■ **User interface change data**

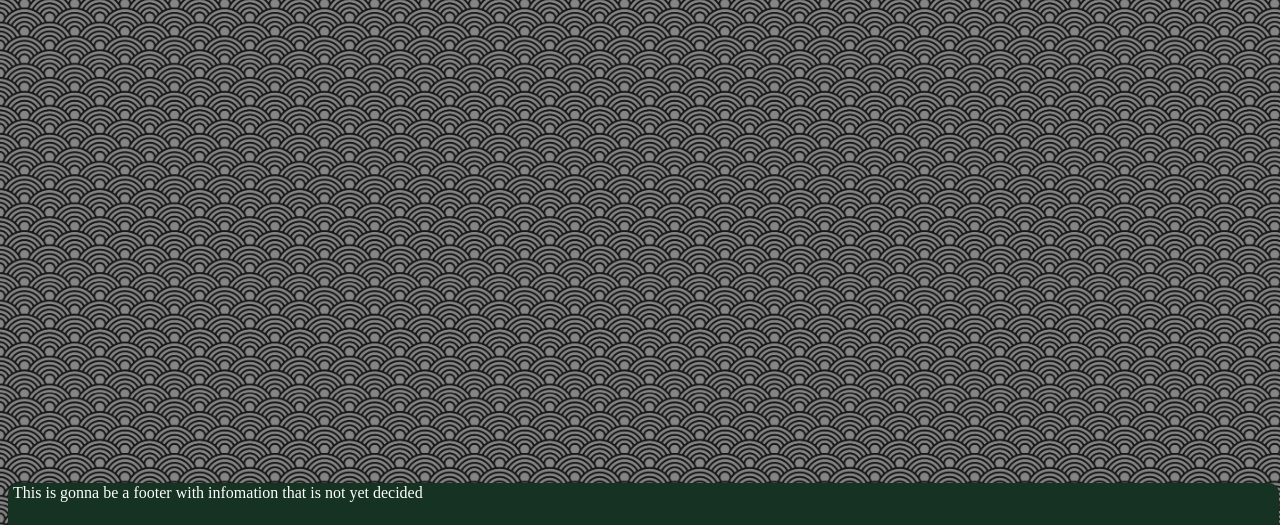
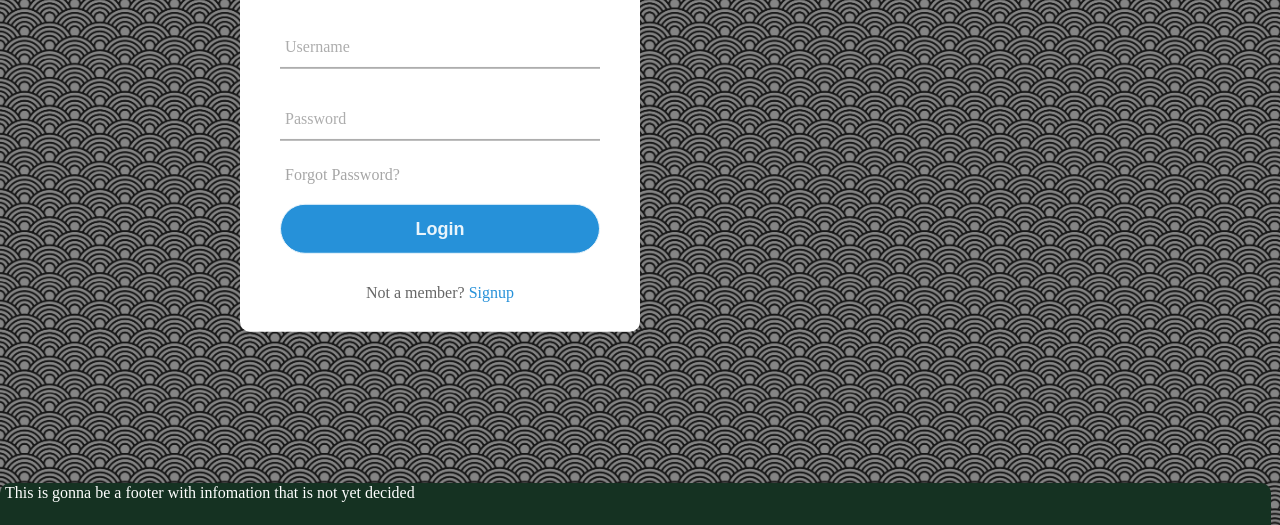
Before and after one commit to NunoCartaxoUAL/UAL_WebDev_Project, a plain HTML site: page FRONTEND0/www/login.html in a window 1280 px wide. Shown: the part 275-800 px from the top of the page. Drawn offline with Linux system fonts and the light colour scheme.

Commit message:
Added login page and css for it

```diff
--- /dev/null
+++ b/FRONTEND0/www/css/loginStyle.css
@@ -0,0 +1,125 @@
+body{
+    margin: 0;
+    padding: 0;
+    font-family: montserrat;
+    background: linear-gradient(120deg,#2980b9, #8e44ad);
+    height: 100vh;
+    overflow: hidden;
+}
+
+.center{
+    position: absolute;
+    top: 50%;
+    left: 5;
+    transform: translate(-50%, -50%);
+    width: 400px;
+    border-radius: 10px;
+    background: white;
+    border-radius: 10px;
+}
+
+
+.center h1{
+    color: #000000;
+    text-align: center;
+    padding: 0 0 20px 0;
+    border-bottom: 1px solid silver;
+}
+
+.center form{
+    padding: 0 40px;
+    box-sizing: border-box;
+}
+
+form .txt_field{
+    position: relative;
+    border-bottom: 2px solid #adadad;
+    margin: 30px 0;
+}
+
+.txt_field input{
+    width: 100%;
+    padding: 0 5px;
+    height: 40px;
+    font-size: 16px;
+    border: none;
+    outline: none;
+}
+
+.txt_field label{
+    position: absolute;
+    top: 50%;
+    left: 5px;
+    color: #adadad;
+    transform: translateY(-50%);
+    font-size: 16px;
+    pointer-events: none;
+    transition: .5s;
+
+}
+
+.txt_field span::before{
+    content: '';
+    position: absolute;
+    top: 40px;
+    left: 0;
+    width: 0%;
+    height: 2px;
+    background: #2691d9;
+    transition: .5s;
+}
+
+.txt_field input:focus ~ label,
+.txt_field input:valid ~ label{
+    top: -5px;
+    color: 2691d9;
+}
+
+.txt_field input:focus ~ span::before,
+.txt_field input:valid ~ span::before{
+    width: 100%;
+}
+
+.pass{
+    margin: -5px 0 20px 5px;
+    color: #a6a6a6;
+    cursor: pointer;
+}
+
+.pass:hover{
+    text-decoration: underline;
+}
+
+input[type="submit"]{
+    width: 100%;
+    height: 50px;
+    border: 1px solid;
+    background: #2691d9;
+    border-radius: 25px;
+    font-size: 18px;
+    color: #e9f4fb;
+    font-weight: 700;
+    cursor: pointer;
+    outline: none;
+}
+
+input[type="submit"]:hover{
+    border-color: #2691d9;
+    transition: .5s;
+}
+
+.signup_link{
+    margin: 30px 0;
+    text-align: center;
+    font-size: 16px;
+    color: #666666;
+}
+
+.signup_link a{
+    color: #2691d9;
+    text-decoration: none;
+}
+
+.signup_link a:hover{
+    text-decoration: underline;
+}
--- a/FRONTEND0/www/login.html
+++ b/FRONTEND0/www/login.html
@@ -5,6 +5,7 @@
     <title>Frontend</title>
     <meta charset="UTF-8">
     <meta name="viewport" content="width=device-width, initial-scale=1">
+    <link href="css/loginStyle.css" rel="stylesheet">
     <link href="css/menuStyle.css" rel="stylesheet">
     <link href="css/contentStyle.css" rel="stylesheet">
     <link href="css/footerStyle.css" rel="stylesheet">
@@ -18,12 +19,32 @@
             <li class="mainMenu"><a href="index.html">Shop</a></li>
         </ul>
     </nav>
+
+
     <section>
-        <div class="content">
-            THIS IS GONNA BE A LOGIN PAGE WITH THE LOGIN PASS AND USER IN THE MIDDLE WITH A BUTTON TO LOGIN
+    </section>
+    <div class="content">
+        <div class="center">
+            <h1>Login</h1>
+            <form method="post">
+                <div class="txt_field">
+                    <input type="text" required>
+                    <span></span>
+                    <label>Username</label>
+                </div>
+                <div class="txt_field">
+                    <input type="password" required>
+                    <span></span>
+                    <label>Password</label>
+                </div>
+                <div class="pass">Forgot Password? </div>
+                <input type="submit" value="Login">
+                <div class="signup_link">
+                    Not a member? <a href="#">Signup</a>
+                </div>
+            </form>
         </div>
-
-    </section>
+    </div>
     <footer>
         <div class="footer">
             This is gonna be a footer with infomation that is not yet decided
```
...
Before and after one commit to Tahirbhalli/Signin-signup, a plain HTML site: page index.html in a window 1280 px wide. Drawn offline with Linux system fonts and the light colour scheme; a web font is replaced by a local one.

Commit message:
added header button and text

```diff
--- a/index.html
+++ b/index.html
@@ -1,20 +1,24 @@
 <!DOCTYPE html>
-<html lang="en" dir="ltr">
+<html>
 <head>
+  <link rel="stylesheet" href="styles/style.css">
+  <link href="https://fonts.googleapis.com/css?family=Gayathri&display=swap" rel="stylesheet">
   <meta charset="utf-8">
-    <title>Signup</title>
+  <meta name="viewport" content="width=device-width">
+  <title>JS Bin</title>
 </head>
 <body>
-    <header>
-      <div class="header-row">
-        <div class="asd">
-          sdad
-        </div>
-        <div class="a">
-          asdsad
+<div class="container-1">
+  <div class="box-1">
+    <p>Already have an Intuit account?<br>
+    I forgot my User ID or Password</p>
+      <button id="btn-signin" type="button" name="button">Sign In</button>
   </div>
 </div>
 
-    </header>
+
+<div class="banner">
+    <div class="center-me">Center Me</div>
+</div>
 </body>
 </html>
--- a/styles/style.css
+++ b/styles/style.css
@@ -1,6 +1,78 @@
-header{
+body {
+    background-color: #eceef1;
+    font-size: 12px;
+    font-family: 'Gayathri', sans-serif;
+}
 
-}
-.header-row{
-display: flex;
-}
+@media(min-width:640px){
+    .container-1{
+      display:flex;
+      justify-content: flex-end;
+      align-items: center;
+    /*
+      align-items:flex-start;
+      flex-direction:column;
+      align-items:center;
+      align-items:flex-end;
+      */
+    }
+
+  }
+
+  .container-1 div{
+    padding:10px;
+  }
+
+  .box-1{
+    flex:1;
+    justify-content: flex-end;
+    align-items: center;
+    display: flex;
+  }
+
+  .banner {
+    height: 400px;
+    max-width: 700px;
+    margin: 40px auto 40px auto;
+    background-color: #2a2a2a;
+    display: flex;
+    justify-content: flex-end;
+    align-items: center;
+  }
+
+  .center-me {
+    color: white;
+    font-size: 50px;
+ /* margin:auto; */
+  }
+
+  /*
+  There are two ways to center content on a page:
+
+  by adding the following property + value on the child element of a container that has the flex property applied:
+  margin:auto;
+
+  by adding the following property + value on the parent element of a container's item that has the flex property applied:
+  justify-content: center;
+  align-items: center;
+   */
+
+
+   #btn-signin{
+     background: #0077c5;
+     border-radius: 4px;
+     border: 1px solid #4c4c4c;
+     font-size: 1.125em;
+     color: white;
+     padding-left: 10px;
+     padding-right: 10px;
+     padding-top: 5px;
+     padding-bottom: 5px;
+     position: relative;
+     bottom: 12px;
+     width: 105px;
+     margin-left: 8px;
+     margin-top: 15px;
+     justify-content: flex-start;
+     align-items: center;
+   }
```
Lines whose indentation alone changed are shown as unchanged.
* * *
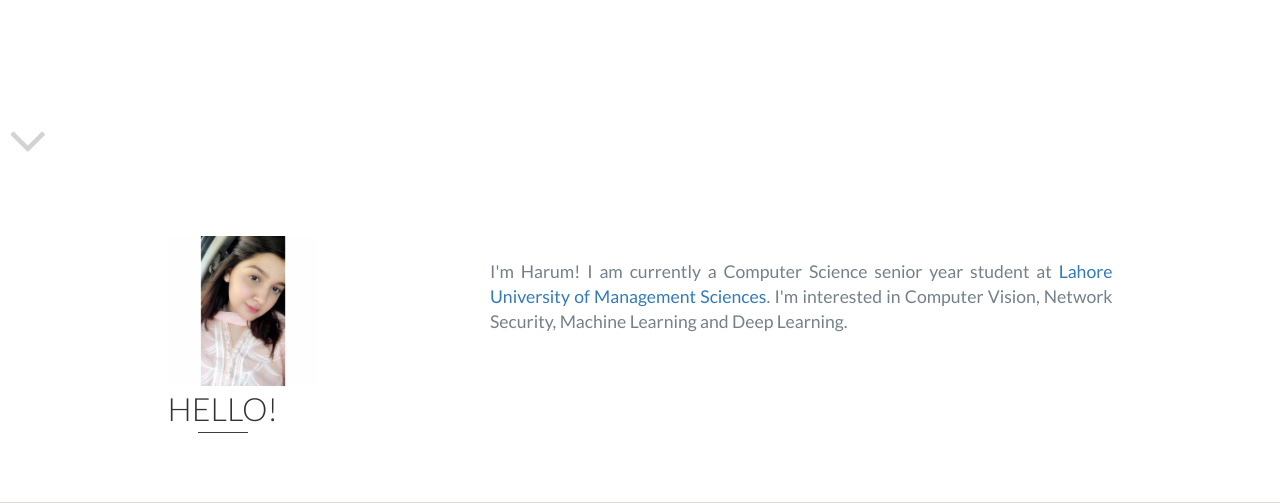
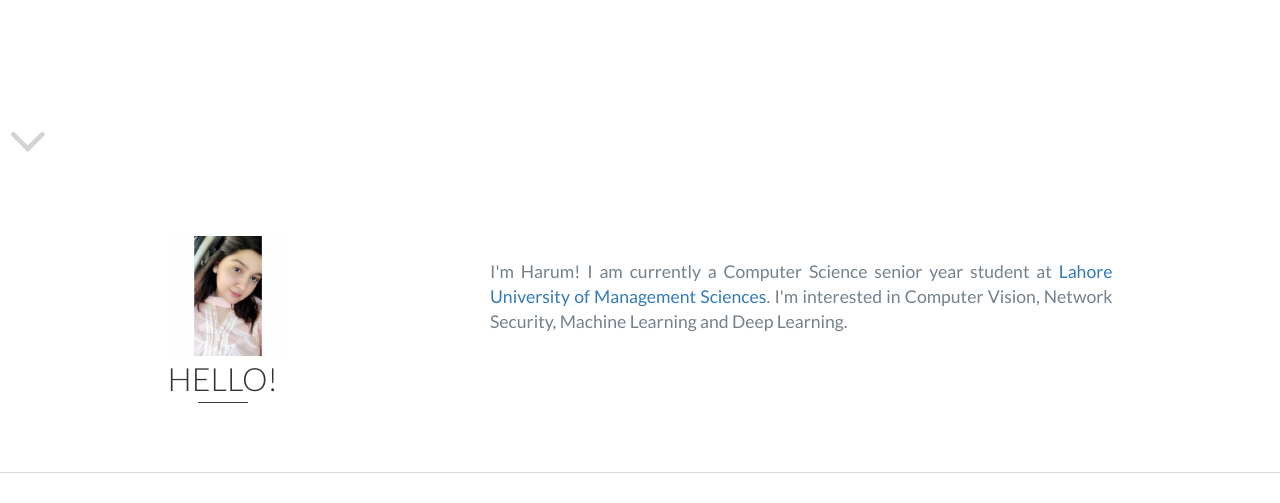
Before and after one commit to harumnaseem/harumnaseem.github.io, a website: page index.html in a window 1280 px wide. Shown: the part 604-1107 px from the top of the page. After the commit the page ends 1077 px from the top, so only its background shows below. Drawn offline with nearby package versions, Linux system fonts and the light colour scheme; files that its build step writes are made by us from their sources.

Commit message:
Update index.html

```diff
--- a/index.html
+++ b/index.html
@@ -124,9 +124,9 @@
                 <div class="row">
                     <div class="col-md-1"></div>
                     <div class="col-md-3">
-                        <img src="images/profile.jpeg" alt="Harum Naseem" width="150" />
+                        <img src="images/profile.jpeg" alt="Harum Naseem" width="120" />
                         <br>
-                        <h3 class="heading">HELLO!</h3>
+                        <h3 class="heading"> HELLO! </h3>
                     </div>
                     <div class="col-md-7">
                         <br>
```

■ **Assignment**
Please return all lines from the records that hold the word "solid".

■ **Solution**
+    border-bottom: 1px solid silver;
+    border-bottom: 2px solid #adadad;
+    border: 1px solid;
+     border: 1px solid #4c4c4c;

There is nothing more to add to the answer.